* **WHAT THE TASK REQUIRES**
Find every line in the data that contains the word "menu". Return each of those lines.
┌─ SUPPLIED DATA
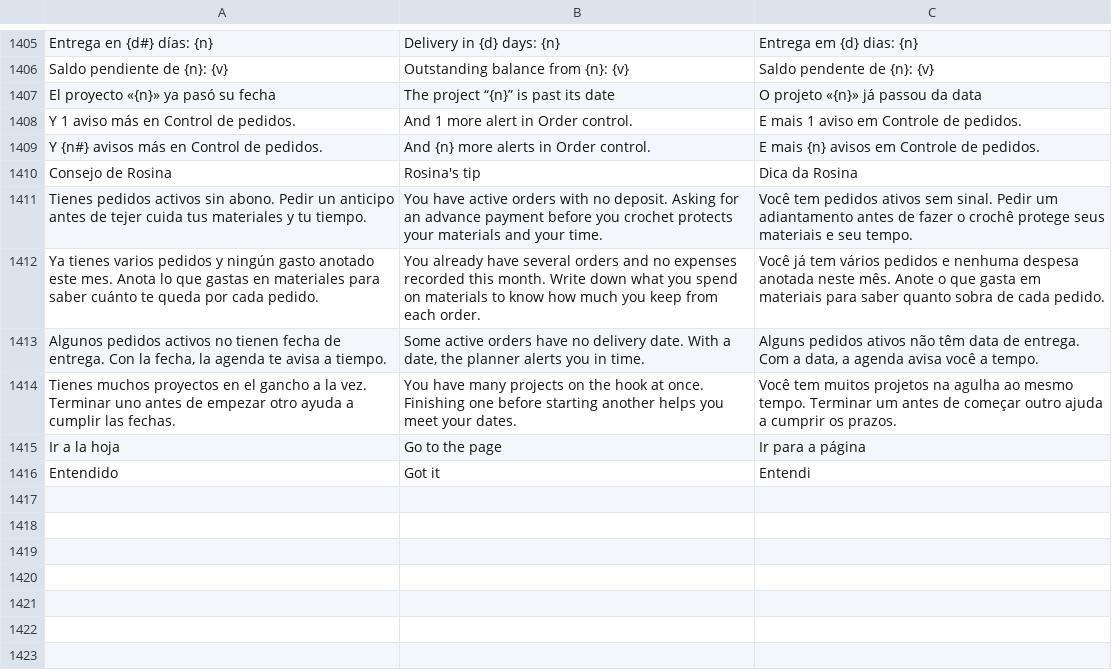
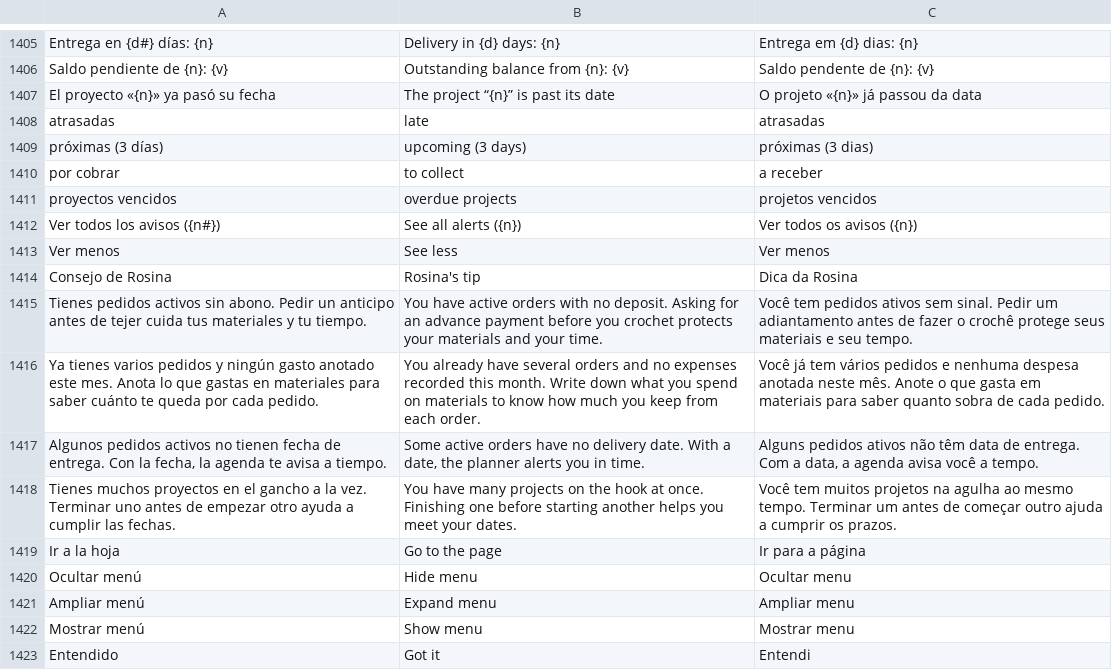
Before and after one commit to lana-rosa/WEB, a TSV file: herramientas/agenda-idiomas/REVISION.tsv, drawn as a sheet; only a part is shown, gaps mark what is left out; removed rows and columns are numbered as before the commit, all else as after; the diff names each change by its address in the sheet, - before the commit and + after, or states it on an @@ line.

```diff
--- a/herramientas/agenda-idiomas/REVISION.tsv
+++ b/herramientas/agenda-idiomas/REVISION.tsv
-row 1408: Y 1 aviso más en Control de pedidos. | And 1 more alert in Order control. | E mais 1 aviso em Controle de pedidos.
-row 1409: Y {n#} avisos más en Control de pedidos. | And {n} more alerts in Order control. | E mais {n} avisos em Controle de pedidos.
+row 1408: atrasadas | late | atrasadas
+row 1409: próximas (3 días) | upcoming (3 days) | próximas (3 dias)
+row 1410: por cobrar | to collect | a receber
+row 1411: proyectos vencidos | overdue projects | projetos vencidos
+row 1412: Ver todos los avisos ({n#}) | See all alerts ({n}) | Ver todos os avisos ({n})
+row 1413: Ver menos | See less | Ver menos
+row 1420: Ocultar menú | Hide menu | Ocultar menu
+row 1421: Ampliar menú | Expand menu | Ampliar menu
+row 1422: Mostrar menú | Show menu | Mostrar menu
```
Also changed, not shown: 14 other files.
└─
┌─ SUPPLIED DATA
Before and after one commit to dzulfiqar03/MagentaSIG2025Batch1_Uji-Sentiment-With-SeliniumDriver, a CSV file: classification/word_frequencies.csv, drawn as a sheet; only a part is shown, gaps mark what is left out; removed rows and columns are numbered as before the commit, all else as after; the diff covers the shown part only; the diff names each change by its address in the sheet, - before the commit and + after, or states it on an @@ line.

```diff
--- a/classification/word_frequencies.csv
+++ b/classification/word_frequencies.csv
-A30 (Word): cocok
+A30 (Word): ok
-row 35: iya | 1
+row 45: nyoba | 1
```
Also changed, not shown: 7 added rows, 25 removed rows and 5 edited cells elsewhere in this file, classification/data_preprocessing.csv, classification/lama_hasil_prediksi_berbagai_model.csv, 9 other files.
└─
* **RESULT OF THE EXERCISE**
+row 1420: Ocultar menú | Hide menu | Ocultar menu
+row 1421: Ampliar menú | Expand menu | Ampliar menu
+row 1422: Mostrar menú | Show menu | Mostrar menu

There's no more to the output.